It's amazing how blasé some people can become when it comes to the formation of an important legal document. They may understand that they need to go forward with this particular piece of paper, but want to get it over and done with as soon as possible so that they can continue with their lives. Sometimes, however, such a document will need to be updated when important events take place and if not, the document may be invalid to a degree. Did you know that this situation may well apply to your last will and testament? Why is this the wrong way to approach the creation of a will and what do you need to be doing instead?
Changes with Time
As you go through life, you will encounter a large number of significant events. All of these can have a bearing on your legal position, the status of your assets and your responsibility for others in your care. The first such event may be a marriage and the next could be the arrival of children. In both of these situations, your obligations have changed significantly and this should prompt you to make a will right away, if you haven't done so before.
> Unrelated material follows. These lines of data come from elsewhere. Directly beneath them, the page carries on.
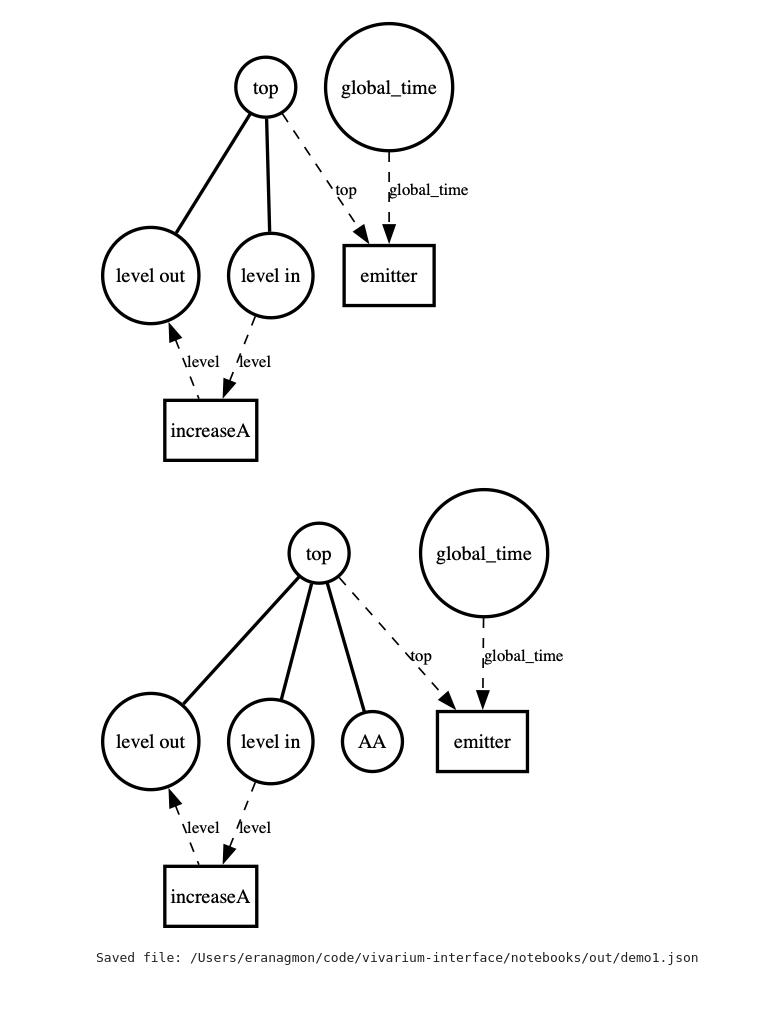
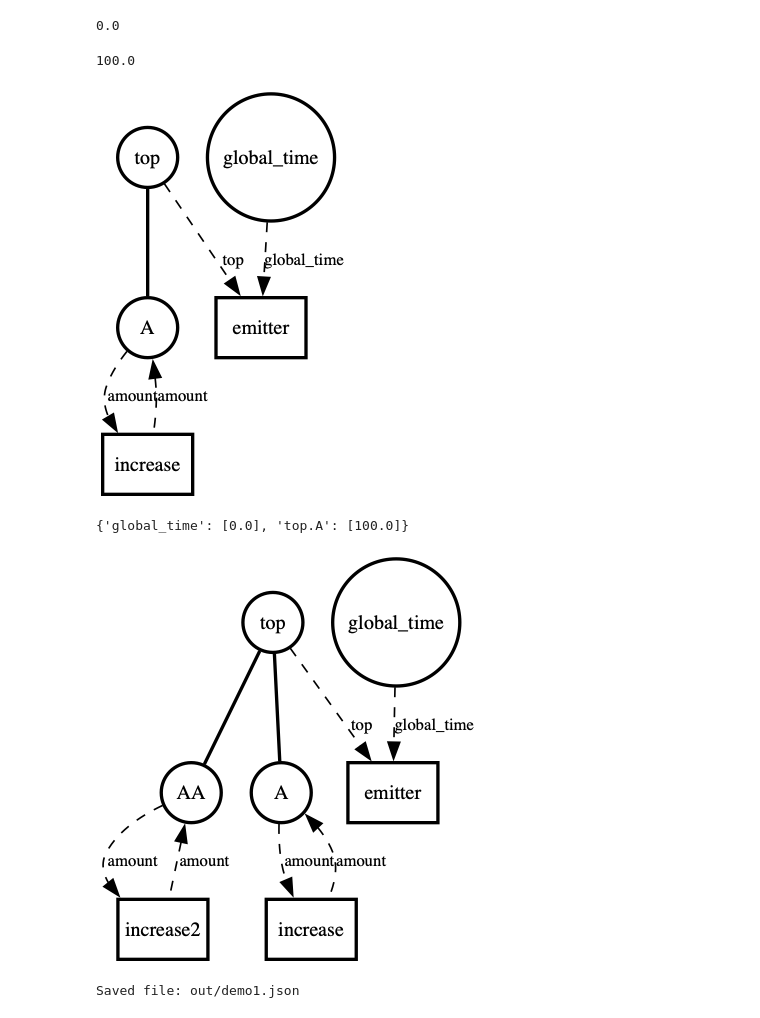
Before and after one commit to vivarium-collective/vivarium-interface, a Jupyter notebook: notebooks/demo.ipynb, the cells around one changed output. Drawn from its saved outputs; the diff is of its cells as text; code cells hidden in the pictures.

```diff
--- a/notebooks/demo.ipynb
+++ b/notebooks/demo.ipynb
@@ -32,11 +39,11 @@ INCREASE PROCESS INTERFACE SCHEMA:
 # %%
-# put in an increase process called 'increaseA'
-v.add_process(name='increaseA',
-              process_id='increase',
-              config={'rate': 1.1},
+# add an increase process called 'increase process'
+v.add_process(name='increase',
+              process_id='increase float',  # this is the process id
+              config={'rate': 1.1},         # set according to the config schema
               )
 
-# display the current state
+# print the current state
 v
 # %% [output]
 Vivarium(
@@ -80,27 +87,52 @@ v.diagram(dpi='140')
+# %%
+# get the value of 'top.A'
+v.get_value(path=['top', 'A'])
+# %% [output]
+0.0
+# %%
+# set value of 'top.A' to 100
+v.set_value(path=['top', 'A'], value=100.0)
+v.get_value(path=['top', 'A'])
+# %% [output]
+100.0
 # %%
-# add an emitter
+# add an emitter to save the history
 v.add_emitter()
 
 # display the current state
 v.diagram(dpi='120')
 # %% [output]
-[figure, old version]
+[figure, new version]
 # %%
-# set value
-v.set_value(path=['top', 'level in'], value=100)
+# run the simulation for 10 time units
+v.run(interval=100)
+# %%
+# get the timeseries data
+timeseries = v.get_timeseries()
+timeseries
+# %% [output]
+{'global_time': [0.0], 'top.A': [100.0]}
 # %%
 # add more objects
 v.add_object(name='AA', path=['top'], value=1)
 
+# add another increase process
+v.add_process(name='increase2',
+              process_id='increase float',
+              config={'rate': 2.0},
+              inputs={'amount': ['top', 'AA']},
+              outputs={'amount': ['top', 'AA']}
+              )
+
 # display the current state
 v.diagram(dpi='120')
 # %% [output]
-[figure, old version]
+[figure, new version]
 # %%
 # save the current state to a file
 v.save(filename='demo1')
 # %% [output]
-Saved file: /Users/eranagmon/code/vivarium-interface/notebooks/out/demo1.json
+Saved file: out/demo1.json
 # %%
 # make a new Vivarium object (v2) from the saved file
 v2 = Vivarium(document='out/demo1.json', processes=DEMO_PROCESSES)
```
Also changed, not shown: parts of 14 cells of this notebook, 2 other files.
It's unfortunate, but nobody can assume that they're going to live to a ripe old age and they should protect their dependents by creating a will as soon as possible. Assuming that you've done this at a relatively easy age, do you think that it is logical to just leave it "as is" until the event of your death?
Of course, other events are going to take place during your life and it's likely that you will accumulate additional assets. If you don't update your will whenever these situations arise, how is that document going to be relevant in the future?
Other Things to Remember
You may also have to consider other details, which could change as time goes on. For example, you may name an executor in the document who could pass away themselves, prompting you to choose somebody in their place. You may also find that details associated with your superannuation fund change, especially if you opt to self-manage this fund, as many people in this country are opting to do.
Taking Action Now
So, if it's been a long time since you created your will and you haven't updated the document since that time, have a word with an attorney to help you bring it up to date and protect all your dependents.